I’m not sure whether this belongs to SE DBA, but it sounds more logical …
Our MySQL 5.5.32 on Ubuntu 12.04 64 uses utf8_unicode_ci for the Server collation and some tables, like phpBB3, uses utf8_bin for all of their tables. This has been since start.
I read utf8_bin is (at least in theory) faster since no conversion and/or normalization is done, but are these quite different UTF8 thingies fully compatible ? If they are, is there performance hit or improvement ? The tables I’m planning switching from utf8_unicode_ci to utf8_bin contain integers and dates, so not having to bother with much larger UTF8 should drop at least 1ms when dealing with these large ASCII-only tables.
Before I had all tables not already using UTF8 Unicode Ci or UTF8 Binary I was using ASCII Binary for these tables, but decided to switch to UTF8 Unicode Ci for full compatiblity with Server collation (and of course a bit of performance improvement).
By using “UTF8 thingies” I think that the problem here would be concepts. Let’s review them:
- Encoding (badly called character set in MySQL): utf-8 (utf8 and utf8mb4), utf-16 (utf16), 7-bit ASCII (ascii)… Those are the actual formats in which the characters are stored, transmitted or converted. They can use (in MySQL, from 1 byte to 4, and some are dynamic, while others are fixed in size)
- Collation: these are the default algorithms that, when nothing is explicitly said, MySQL will use to compare 2 strings. the _bin one basically compare bit-to-bit, while the _ci and _cs will compare for a particular language, in a case-insensitive or case-sensitive way.
Now we have presented the concepts, let’s apply them: First, you should use the most appropriate format for your application. If your application needs to store international names, you definitely want to use a multi-byte encoding.
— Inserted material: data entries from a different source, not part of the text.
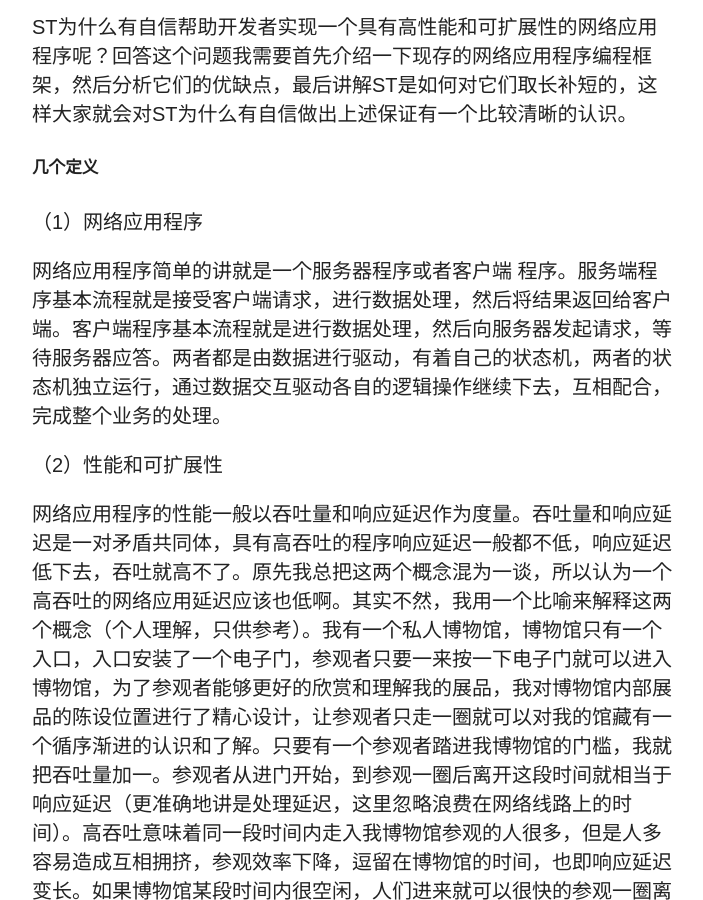
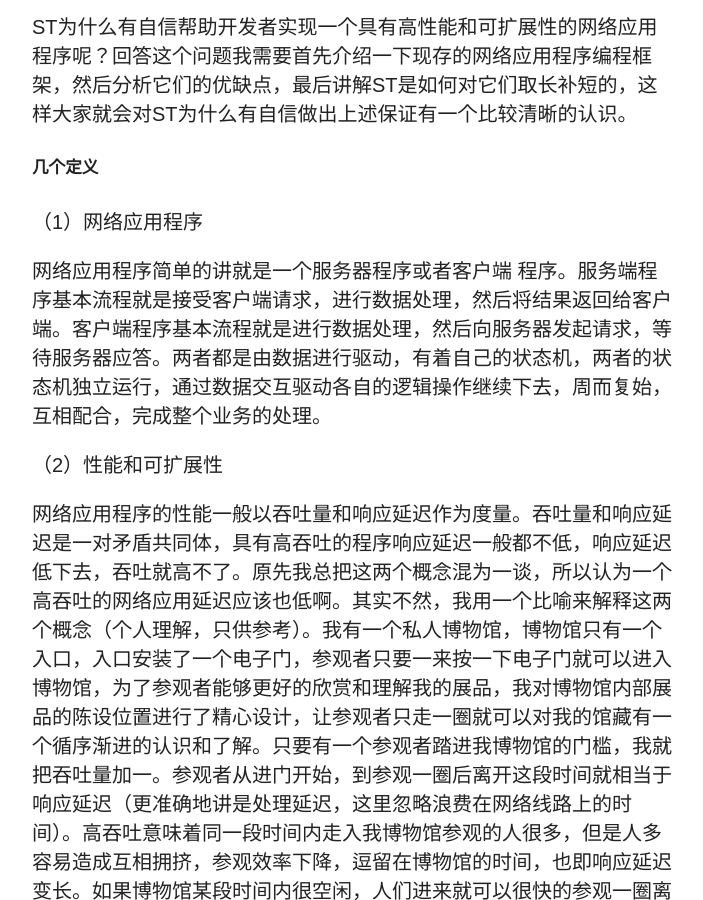
Before and after one commit to wuyu201321060203/wuyu201321060203.github.io, a Jekyll site: the page built from _posts/2014-10-15-ST.md, in a window 1280 px wide and 900 px high, scrolled down 1224 px. Shown: the whole window, without its empty margins (318-1021 px from the left). Built offline with Jekyll 4.4.1, drawn with Linux system fonts in a browser that asks for light colours; nearby versions of some CDN libraries; comment, search, counter and statistics services are not loaded.

Commit message:
first post of ST

```diff
--- a/_posts/2014-10-15-ST.md
+++ b/_posts/2014-10-15-ST.md
@@ -25,7 +25,7 @@ ST为什么有自信帮助开发者实现一个具有高性能和可扩展性的
 
 （1）网络应用程序
 
-网络应用程序简单的讲就是一个服务器程序或者客户端 程序。服务端程序基本流程就是接受客户端请求，进行数据处理，然后将结果返回给客户端。客户端程序基本流程就是进行数据处理，然后向服务器发起请求，等待服务器应答。两者都是由数据进行驱动，有着自己的状态机，两者的状态机独立运行，通过数据交互驱动各自的逻辑操作继续下去，互相配合，完成整个业务的处理。
+网络应用程序简单的讲就是一个服务器程序或者客户端 程序。服务端程序基本流程就是接受客户端请求，进行数据处理，然后将结果返回给客户端。客户端程序基本流程就是进行数据处理，然后向服务器发起请求，等待服务器应答。两者都是由数据进行驱动，有着自己的状态机，两者的状态机独立运行，通过数据交互驱动各自的逻辑操作继续下去，周而复始，互相配合，完成整个业务的处理。
 
 （2）性能和可扩展性
 
```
And given that even the most local business are globalised something like utf8 is practically a must. However, there are some cases in which has a lot of sense to use different encodings. Storing something like a car plate, may only require ascii, which not only is cheaper in size, but would prevent from other strange characters to get in. Other examples include Wikipedia, a high-traffic site that has to support perfectly tons of different languages. They decided (I suppose partly to overcome MySQL limitation, partly for efficiency) to store all the pages without encoding, in pure blobs.
Regarding efficiency: having the same encoding in all the tiers of your application is usually the best policy: you avoid unnecessary conversions back and forth. Smaller and fixed size encodings are supposed to be faster but never compromise functionality. Sometimes the bottleneck on encodings can be a slow conversion, sometimes on storing many zeros. Compression can always help with the last one, specially with text.
And now about collation: basically use the one you will need by default- it will affect the string comparisons and order of the sorts. Different collations do not change the bits for each row, but it (may) change the order between them (is ‘a’ before ‘A’ or are they equivalent?). Although you can force a different collation for particular queries manually:
mysql> SELECT mycolumn FROM mytable WHERE mycolumn LIKE 'a%' COLLATE utf8_bin; mysql> SELECT mycolumn FROM mytable ORDER BY mycolumn COLLATE utf8_bin;
Why you may have seem many people saying that the _bin version may be faster? Well, because it only has to compare bits, and not have into account the particularities of each language. If you are not going to ever do comparisons in which a == A and even a == A == Ã¡ == Ã¤, use the binary collation. But in those cases, you probably do faster by not storing text in char/varchar/text, but in the binary equivalents: varbinary/binary/blob. Of course, if you want to get the advantages of storing characters and not bytes, like getting those comparisons done automatically done for you, use utf8_general_ci or utf8_unicode_ci, which will work for most languages well.
Given that most of your data is ASCII, the size in utf8 shouldn’t have changed much. Check your performance- I have suffered some weird utf8 bugs, but usually this shouldn’t be a common problem unless having to deal with lots of 4-byte utf-8 characters. Given that most of your data is ascii-like, and that cpu is usually not the bottleneck (and IO will probably won’t change), you may not see any change, so use the combination that better fits your needs. But test it before and after to see the change.
Remember that there are several configurations on mysql: the character set for the connections, the one for the table storage and the one in which they are sent back to the client. You can check both the encoding and the collations of a particular session by doing:
mysql> show session variables like '%character_set_%'; mysql> show session variables like '%collation_%';
Some of them are not that important, like the internal format of the identifiers.
Finally, remember that the configuration of the charset and collation for databases and tables are defaults, and that changing those don’t modify the actual column encoding. Also, be careful when ALTERing the tables, as you block writes to that table.